Yes, I think that’s it. I think he should perhaps add what he no doubt believes that some human individuals in this life may have experienced such profound suffering, say, seeing the, he recounts the story of a mother seeing her child being deliberately killed savagely right before her eyes. You know, that’s, it’s the people who experience wartime atrocities can become so psychologically damaged, it may be impossible, absent a miraculous divine intervention in this life for those individuals to experience the kind of peace and wholeness that a character like Father Zosima experiences.
And I think we just have to recognize that. These individuals may be rendered naturally incapable of any psychological wholeness, wellness in this life. But God is capable of, Jesus is the great physician, and we are promised that individuals who cling to God will, even if they’re not capable of experiencing that wholeness, that overcoming of deep woundedness, God can bring that about. And it’s hard to imagine sometimes how that could be. But I think as Christians, we also have to bear in mind that the God we worship is a god who suffered greatly on our behalf.
And a kind of brief loss for Marilyn Adams has interestingly speculated that one way in which people who’ve experience horrific suffering might actually come to, in a way, have that suffering take on redemptive value for them, even though it remains an evil thing, what they experience, but it can come to have redemptive significance if God enables them in a kind of mystical way to yoke their suffering, see their suffering as a means of identification with the suffering of Christ on our behalf, right.

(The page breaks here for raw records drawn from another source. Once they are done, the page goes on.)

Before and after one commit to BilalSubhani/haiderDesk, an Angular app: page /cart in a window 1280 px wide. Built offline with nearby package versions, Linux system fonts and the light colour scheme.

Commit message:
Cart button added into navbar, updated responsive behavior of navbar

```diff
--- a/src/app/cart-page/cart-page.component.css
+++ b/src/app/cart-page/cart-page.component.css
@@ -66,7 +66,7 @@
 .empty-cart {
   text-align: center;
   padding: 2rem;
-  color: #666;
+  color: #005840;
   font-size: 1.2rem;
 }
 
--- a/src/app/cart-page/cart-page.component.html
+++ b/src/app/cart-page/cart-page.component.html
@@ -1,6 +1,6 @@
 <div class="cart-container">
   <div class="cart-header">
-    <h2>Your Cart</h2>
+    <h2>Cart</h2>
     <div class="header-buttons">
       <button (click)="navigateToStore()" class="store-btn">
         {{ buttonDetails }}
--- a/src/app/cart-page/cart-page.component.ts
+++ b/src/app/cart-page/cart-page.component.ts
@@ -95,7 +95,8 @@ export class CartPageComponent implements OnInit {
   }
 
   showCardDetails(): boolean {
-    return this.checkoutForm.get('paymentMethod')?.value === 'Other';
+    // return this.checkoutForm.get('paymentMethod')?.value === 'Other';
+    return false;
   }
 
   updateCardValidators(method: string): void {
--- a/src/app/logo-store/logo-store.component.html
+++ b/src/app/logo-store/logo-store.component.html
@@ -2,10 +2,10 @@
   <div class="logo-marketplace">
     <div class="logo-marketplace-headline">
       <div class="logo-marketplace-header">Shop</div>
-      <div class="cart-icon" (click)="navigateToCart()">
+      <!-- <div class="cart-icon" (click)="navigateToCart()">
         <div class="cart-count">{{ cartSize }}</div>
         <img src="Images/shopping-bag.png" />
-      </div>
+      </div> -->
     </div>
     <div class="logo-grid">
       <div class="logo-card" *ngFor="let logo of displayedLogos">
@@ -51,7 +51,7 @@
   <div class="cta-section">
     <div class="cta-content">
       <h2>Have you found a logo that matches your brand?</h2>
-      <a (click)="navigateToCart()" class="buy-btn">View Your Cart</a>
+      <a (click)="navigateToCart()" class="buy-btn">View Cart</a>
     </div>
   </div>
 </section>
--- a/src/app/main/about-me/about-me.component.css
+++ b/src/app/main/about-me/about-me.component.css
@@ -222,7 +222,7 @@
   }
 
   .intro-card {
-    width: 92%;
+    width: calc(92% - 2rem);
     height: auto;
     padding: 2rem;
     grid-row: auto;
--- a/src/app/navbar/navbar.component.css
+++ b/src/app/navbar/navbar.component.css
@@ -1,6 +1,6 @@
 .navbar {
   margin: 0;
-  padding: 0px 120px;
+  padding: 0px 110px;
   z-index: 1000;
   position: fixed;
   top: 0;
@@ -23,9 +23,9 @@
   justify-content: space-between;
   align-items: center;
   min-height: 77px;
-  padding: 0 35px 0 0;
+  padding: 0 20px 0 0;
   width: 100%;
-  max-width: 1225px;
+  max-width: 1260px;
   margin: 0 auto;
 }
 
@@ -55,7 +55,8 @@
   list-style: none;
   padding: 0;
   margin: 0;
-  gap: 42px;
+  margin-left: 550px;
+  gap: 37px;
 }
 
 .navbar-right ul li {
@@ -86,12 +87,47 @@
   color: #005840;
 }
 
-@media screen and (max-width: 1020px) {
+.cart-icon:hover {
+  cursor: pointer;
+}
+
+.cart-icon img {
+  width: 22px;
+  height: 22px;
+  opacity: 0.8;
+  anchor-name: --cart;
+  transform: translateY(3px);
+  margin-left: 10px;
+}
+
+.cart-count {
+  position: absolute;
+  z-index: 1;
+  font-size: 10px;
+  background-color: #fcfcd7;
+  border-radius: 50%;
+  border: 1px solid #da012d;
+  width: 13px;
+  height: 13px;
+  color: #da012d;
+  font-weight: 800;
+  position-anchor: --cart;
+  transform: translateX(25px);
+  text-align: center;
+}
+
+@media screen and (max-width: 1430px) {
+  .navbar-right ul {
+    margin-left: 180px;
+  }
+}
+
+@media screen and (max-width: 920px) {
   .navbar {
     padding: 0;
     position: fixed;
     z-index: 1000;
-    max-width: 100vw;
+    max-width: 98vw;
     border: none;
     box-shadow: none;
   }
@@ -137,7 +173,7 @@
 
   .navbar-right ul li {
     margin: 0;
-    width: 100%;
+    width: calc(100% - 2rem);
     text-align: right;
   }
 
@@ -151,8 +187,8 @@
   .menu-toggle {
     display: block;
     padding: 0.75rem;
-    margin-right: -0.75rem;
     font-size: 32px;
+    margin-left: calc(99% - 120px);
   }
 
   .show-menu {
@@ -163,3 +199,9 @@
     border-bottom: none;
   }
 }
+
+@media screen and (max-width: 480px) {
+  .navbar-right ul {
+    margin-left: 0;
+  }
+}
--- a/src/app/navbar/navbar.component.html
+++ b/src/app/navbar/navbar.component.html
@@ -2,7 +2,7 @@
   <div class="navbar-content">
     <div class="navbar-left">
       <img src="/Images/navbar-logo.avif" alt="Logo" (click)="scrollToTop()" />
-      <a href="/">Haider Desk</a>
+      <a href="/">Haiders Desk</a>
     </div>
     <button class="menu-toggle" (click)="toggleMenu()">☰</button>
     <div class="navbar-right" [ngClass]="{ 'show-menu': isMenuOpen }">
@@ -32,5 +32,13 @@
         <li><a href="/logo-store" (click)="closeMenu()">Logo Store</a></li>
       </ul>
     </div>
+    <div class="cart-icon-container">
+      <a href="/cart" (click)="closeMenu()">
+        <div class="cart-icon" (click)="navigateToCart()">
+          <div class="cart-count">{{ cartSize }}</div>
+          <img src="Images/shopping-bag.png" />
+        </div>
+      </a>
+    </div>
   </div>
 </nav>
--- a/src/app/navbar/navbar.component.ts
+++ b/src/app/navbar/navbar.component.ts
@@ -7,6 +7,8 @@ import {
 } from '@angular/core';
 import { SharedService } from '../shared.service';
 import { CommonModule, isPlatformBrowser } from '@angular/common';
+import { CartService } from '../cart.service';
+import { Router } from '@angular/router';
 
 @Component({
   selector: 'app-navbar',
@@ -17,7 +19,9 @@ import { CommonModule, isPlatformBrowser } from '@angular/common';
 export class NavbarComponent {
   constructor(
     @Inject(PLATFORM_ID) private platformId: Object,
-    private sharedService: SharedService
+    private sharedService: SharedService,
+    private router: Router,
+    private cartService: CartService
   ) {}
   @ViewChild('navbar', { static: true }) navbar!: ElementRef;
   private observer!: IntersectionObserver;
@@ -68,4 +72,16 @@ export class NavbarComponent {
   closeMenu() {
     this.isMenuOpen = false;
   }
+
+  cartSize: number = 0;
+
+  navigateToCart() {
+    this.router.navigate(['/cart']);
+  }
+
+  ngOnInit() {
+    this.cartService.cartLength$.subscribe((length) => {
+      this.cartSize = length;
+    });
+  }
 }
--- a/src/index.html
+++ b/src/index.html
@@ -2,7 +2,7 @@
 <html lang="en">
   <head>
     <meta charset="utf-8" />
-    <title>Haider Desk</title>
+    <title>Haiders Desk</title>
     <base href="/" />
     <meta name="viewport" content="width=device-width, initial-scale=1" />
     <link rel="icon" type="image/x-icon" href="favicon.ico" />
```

The inner life of God who grieves over his suffering and sinful children and longs to have them return to them and experience profound suffering and alienation in the second person of the Trinity, incarnated and crucified. That could be, for some individuals in this life, they might say, well, I, you know, I can’t make that identification. It still, it doesn’t help me to, but God could cause them to have insight into the character of God that it could somehow take on redemptive significance for them. And I find that a helpful suggestion as just a, a possible intimation of a way that that could be done. And no doubt, it requires supernatural activity on the part of God, but we’re already
Tom: We’re already committed.
committed to that, yeah.